• TASK TO COMPLETE:
Reproduce all the data, character for character.

• MATERIAL PROVIDED:
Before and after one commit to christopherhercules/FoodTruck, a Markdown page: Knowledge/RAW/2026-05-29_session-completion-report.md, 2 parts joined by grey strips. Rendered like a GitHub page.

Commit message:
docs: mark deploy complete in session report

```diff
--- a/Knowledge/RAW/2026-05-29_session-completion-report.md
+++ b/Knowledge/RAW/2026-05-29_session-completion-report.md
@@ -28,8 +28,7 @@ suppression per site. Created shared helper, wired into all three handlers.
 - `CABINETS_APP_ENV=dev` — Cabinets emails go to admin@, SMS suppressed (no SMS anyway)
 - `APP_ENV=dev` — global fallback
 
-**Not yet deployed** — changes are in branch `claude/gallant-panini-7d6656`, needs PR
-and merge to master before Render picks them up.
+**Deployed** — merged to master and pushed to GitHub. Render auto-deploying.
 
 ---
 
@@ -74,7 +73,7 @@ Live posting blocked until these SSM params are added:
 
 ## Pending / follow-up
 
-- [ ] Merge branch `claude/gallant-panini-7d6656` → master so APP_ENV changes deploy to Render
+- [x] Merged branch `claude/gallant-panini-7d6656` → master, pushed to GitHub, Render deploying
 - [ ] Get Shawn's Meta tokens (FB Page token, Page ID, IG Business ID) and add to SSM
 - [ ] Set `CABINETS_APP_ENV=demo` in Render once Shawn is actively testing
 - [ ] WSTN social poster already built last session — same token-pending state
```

• REPLY:
Before and after one commit to christopherhercules/FoodTruck, a Markdown page: Knowledge/RAW/2026-05-29_session-completion-report.md, 2 parts joined by grey strips. Rendered like a GitHub page.

Commit message:
docs: mark deploy complete in session report

```diff
--- a/Knowledge/RAW/2026-05-29_session-completion-report.md
+++ b/Knowledge/RAW/2026-05-29_session-completion-report.md
@@ -28,8 +28,7 @@ suppression per site. Created shared helper, wired into all three handlers.
 - `CABINETS_APP_ENV=dev` — Cabinets emails go to admin@, SMS suppressed (no SMS anyway)
 - `APP_ENV=dev` — global fallback
 
-**Not yet deployed** — changes are in branch `claude/gallant-panini-7d6656`, needs PR
-and merge to master before Render picks them up.
+**Deployed** — merged to master and pushed to GitHub. Render auto-deploying.
 
 ---
 
@@ -74,7 +73,7 @@ Live posting blocked until these SSM params are added:
 
 ## Pending / follow-up
 
-- [ ] Merge branch `claude/gallant-panini-7d6656` → master so APP_ENV changes deploy to Render
+- [x] Merged branch `claude/gallant-panini-7d6656` → master, pushed to GitHub, Render deploying
 - [ ] Get Shawn's Meta tokens (FB Page token, Page ID, IG Business ID) and add to SSM
 - [ ] Set `CABINETS_APP_ENV=demo` in Render once Shawn is actively testing
 - [ ] WSTN social poster already built last session — same token-pending state
```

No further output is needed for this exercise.